#### How to complete this task
Write out the data once more, exactly as it reads.

#### Source records
--------------------------------------------------
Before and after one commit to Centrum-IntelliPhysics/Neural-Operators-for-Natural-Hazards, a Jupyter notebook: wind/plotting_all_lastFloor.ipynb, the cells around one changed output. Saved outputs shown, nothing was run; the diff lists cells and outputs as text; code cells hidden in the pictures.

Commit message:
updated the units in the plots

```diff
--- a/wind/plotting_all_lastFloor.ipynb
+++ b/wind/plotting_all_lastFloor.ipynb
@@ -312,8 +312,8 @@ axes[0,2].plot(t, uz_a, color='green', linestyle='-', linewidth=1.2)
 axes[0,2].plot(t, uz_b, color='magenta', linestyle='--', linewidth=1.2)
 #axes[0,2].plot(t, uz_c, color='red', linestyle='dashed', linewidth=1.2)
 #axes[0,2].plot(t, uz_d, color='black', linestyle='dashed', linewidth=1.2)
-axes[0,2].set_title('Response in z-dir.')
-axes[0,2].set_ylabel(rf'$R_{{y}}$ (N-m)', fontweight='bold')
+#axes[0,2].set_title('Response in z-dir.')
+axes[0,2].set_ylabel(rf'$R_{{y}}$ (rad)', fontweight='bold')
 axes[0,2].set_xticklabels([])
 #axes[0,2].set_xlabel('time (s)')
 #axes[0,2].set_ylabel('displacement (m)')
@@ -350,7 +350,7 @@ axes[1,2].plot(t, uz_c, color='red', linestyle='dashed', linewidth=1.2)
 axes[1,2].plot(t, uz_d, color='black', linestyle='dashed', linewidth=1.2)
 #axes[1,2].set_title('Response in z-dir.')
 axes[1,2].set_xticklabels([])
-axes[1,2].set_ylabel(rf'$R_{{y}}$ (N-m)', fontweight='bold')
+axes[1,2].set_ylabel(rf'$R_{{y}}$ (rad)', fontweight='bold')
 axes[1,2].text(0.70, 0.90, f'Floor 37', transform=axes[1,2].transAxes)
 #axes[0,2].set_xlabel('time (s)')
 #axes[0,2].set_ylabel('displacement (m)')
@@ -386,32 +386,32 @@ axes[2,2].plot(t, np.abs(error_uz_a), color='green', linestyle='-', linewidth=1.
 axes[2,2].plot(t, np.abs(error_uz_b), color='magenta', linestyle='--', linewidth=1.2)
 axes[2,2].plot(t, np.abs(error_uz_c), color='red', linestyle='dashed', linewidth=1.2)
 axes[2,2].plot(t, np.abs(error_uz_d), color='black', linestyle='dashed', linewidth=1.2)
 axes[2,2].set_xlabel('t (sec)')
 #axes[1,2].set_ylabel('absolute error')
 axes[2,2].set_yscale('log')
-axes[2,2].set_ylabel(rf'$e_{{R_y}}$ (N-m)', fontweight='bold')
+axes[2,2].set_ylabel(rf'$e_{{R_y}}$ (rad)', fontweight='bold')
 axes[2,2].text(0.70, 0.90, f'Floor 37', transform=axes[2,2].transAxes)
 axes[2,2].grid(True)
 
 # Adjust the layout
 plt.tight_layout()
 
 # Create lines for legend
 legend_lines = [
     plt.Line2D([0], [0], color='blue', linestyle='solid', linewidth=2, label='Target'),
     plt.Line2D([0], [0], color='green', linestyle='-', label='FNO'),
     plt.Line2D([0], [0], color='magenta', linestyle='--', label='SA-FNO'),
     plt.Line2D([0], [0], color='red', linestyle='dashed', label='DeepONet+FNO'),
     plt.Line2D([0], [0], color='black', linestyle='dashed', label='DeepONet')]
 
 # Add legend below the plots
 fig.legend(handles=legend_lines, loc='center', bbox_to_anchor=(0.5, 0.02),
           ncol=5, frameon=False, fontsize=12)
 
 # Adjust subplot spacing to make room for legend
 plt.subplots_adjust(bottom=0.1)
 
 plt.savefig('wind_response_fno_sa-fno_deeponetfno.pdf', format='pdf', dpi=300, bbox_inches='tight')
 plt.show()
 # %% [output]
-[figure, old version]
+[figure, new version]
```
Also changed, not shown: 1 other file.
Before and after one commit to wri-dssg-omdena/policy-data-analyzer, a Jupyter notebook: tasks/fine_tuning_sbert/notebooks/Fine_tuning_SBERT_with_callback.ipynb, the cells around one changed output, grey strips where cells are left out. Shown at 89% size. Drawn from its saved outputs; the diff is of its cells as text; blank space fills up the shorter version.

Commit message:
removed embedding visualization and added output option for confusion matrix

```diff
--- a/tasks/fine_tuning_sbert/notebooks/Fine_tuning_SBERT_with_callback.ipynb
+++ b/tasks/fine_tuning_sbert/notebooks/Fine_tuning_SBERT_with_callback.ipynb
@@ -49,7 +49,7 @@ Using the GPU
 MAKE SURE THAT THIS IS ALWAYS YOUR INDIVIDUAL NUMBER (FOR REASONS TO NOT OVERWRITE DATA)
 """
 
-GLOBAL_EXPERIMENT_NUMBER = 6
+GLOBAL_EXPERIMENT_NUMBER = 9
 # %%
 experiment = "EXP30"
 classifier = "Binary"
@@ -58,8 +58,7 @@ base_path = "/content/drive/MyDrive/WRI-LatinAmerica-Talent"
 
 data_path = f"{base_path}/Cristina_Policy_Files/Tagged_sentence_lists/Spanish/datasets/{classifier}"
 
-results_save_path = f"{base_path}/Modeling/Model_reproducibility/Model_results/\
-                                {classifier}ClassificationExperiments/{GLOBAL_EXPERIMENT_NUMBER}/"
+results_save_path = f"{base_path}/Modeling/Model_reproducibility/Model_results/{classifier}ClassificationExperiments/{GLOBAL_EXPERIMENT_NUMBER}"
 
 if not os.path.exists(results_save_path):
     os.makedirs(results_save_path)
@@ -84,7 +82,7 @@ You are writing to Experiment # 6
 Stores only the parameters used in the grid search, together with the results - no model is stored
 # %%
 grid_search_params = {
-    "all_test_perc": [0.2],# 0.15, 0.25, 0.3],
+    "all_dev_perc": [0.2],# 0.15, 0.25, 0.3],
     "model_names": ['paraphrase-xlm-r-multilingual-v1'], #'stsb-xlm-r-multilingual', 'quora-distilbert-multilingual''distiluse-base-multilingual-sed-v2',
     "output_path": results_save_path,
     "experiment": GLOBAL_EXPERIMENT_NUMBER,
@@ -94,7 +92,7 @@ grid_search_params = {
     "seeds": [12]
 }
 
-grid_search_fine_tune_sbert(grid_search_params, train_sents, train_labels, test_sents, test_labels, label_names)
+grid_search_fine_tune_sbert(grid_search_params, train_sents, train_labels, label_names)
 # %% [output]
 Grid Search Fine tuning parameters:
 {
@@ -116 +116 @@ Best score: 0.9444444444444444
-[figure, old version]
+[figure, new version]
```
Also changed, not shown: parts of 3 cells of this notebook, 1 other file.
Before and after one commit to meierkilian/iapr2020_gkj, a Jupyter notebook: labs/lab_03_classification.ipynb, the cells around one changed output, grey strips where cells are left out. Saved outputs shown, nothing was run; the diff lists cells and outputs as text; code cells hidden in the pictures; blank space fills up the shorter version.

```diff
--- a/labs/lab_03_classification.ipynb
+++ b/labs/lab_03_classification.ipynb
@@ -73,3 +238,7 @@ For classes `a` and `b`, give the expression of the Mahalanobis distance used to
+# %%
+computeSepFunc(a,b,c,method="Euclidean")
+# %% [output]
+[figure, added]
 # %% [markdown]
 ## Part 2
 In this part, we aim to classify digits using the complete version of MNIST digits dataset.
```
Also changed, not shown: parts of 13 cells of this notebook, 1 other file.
--------------------------------------------------
#### Solution to the problem
Before and after one commit to Centrum-IntelliPhysics/Neural-Operators-for-Natural-Hazards, a Jupyter notebook: wind/plotting_all_lastFloor.ipynb, the cells around one changed output. Saved outputs shown, nothing was run; the diff lists cells and outputs as text; code cells hidden in the pictures.

Commit message:
updated the units in the plots

```diff
--- a/wind/plotting_all_lastFloor.ipynb
+++ b/wind/plotting_all_lastFloor.ipynb
@@ -312,8 +312,8 @@ axes[0,2].plot(t, uz_a, color='green', linestyle='-', linewidth=1.2)
 axes[0,2].plot(t, uz_b, color='magenta', linestyle='--', linewidth=1.2)
 #axes[0,2].plot(t, uz_c, color='red', linestyle='dashed', linewidth=1.2)
 #axes[0,2].plot(t, uz_d, color='black', linestyle='dashed', linewidth=1.2)
-axes[0,2].set_title('Response in z-dir.')
-axes[0,2].set_ylabel(rf'$R_{{y}}$ (N-m)', fontweight='bold')
+#axes[0,2].set_title('Response in z-dir.')
+axes[0,2].set_ylabel(rf'$R_{{y}}$ (rad)', fontweight='bold')
 axes[0,2].set_xticklabels([])
 #axes[0,2].set_xlabel('time (s)')
 #axes[0,2].set_ylabel('displacement (m)')
@@ -350,7 +350,7 @@ axes[1,2].plot(t, uz_c, color='red', linestyle='dashed', linewidth=1.2)
 axes[1,2].plot(t, uz_d, color='black', linestyle='dashed', linewidth=1.2)
 #axes[1,2].set_title('Response in z-dir.')
 axes[1,2].set_xticklabels([])
-axes[1,2].set_ylabel(rf'$R_{{y}}$ (N-m)', fontweight='bold')
+axes[1,2].set_ylabel(rf'$R_{{y}}$ (rad)', fontweight='bold')
 axes[1,2].text(0.70, 0.90, f'Floor 37', transform=axes[1,2].transAxes)
 #axes[0,2].set_xlabel('time (s)')
 #axes[0,2].set_ylabel('displacement (m)')
@@ -386,32 +386,32 @@ axes[2,2].plot(t, np.abs(error_uz_a), color='green', linestyle='-', linewidth=1.
 axes[2,2].plot(t, np.abs(error_uz_b), color='magenta', linestyle='--', linewidth=1.2)
 axes[2,2].plot(t, np.abs(error_uz_c), color='red', linestyle='dashed', linewidth=1.2)
 axes[2,2].plot(t, np.abs(error_uz_d), color='black', linestyle='dashed', linewidth=1.2)
 axes[2,2].set_xlabel('t (sec)')
 #axes[1,2].set_ylabel('absolute error')
 axes[2,2].set_yscale('log')
-axes[2,2].set_ylabel(rf'$e_{{R_y}}$ (N-m)', fontweight='bold')
+axes[2,2].set_ylabel(rf'$e_{{R_y}}$ (rad)', fontweight='bold')
 axes[2,2].text(0.70, 0.90, f'Floor 37', transform=axes[2,2].transAxes)
 axes[2,2].grid(True)
 
 # Adjust the layout
 plt.tight_layout()
 
 # Create lines for legend
 legend_lines = [
     plt.Line2D([0], [0], color='blue', linestyle='solid', linewidth=2, label='Target'),
     plt.Line2D([0], [0], color='green', linestyle='-', label='FNO'),
     plt.Line2D([0], [0], color='magenta', linestyle='--', label='SA-FNO'),
     plt.Line2D([0], [0], color='red', linestyle='dashed', label='DeepONet+FNO'),
     plt.Line2D([0], [0], color='black', linestyle='dashed', label='DeepONet')]
 
 # Add legend below the plots
 fig.legend(handles=legend_lines, loc='center', bbox_to_anchor=(0.5, 0.02),
           ncol=5, frameon=False, fontsize=12)
 
 # Adjust subplot spacing to make room for legend
 plt.subplots_adjust(bottom=0.1)
 
 plt.savefig('wind_response_fno_sa-fno_deeponetfno.pdf', format='pdf', dpi=300, bbox_inches='tight')
 plt.show()
 # %% [output]
-[figure, old version]
+[figure, new version]
```
Also changed, not shown: 1 other file.
Before and after one commit to wri-dssg-omdena/policy-data-analyzer, a Jupyter notebook: tasks/fine_tuning_sbert/notebooks/Fine_tuning_SBERT_with_callback.ipynb, the cells around one changed output, grey strips where cells are left out. Shown at 89% size. Drawn from its saved outputs; the diff is of its cells as text; blank space fills up the shorter version.

Commit message:
removed embedding visualization and added output option for confusion matrix

```diff
--- a/tasks/fine_tuning_sbert/notebooks/Fine_tuning_SBERT_with_callback.ipynb
+++ b/tasks/fine_tuning_sbert/notebooks/Fine_tuning_SBERT_with_callback.ipynb
@@ -49,7 +49,7 @@ Using the GPU
 MAKE SURE THAT THIS IS ALWAYS YOUR INDIVIDUAL NUMBER (FOR REASONS TO NOT OVERWRITE DATA)
 """
 
-GLOBAL_EXPERIMENT_NUMBER = 6
+GLOBAL_EXPERIMENT_NUMBER = 9
 # %%
 experiment = "EXP30"
 classifier = "Binary"
@@ -58,8 +58,7 @@ base_path = "/content/drive/MyDrive/WRI-LatinAmerica-Talent"
 
 data_path = f"{base_path}/Cristina_Policy_Files/Tagged_sentence_lists/Spanish/datasets/{classifier}"
 
-results_save_path = f"{base_path}/Modeling/Model_reproducibility/Model_results/\
-                                {classifier}ClassificationExperiments/{GLOBAL_EXPERIMENT_NUMBER}/"
+results_save_path = f"{base_path}/Modeling/Model_reproducibility/Model_results/{classifier}ClassificationExperiments/{GLOBAL_EXPERIMENT_NUMBER}"
 
 if not os.path.exists(results_save_path):
     os.makedirs(results_save_path)
@@ -84,7 +82,7 @@ You are writing to Experiment # 6
 Stores only the parameters used in the grid search, together with the results - no model is stored
 # %%
 grid_search_params = {
-    "all_test_perc": [0.2],# 0.15, 0.25, 0.3],
+    "all_dev_perc": [0.2],# 0.15, 0.25, 0.3],
     "model_names": ['paraphrase-xlm-r-multilingual-v1'], #'stsb-xlm-r-multilingual', 'quora-distilbert-multilingual''distiluse-base-multilingual-sed-v2',
     "output_path": results_save_path,
     "experiment": GLOBAL_EXPERIMENT_NUMBER,
@@ -94,7 +92,7 @@ grid_search_params = {
     "seeds": [12]
 }
 
-grid_search_fine_tune_sbert(grid_search_params, train_sents, train_labels, test_sents, test_labels, label_names)
+grid_search_fine_tune_sbert(grid_search_params, train_sents, train_labels, label_names)
 # %% [output]
 Grid Search Fine tuning parameters:
 {
@@ -116 +116 @@ Best score: 0.9444444444444444
-[figure, old version]
+[figure, new version]
```
Also changed, not shown: parts of 3 cells of this notebook, 1 other file.
Before and after one commit to meierkilian/iapr2020_gkj, a Jupyter notebook: labs/lab_03_classification.ipynb, the cells around one changed output, grey strips where cells are left out. Saved outputs shown, nothing was run; the diff lists cells and outputs as text; code cells hidden in the pictures; blank space fills up the shorter version.

```diff
--- a/labs/lab_03_classification.ipynb
+++ b/labs/lab_03_classification.ipynb
@@ -73,3 +238,7 @@ For classes `a` and `b`, give the expression of the Mahalanobis distance used to
+# %%
+computeSepFunc(a,b,c,method="Euclidean")
+# %% [output]
+[figure, added]
 # %% [markdown]
 ## Part 2
 In this part, we aim to classify digits using the complete version of MNIST digits dataset.
```
Also changed, not shown: parts of 13 cells of this notebook, 1 other file.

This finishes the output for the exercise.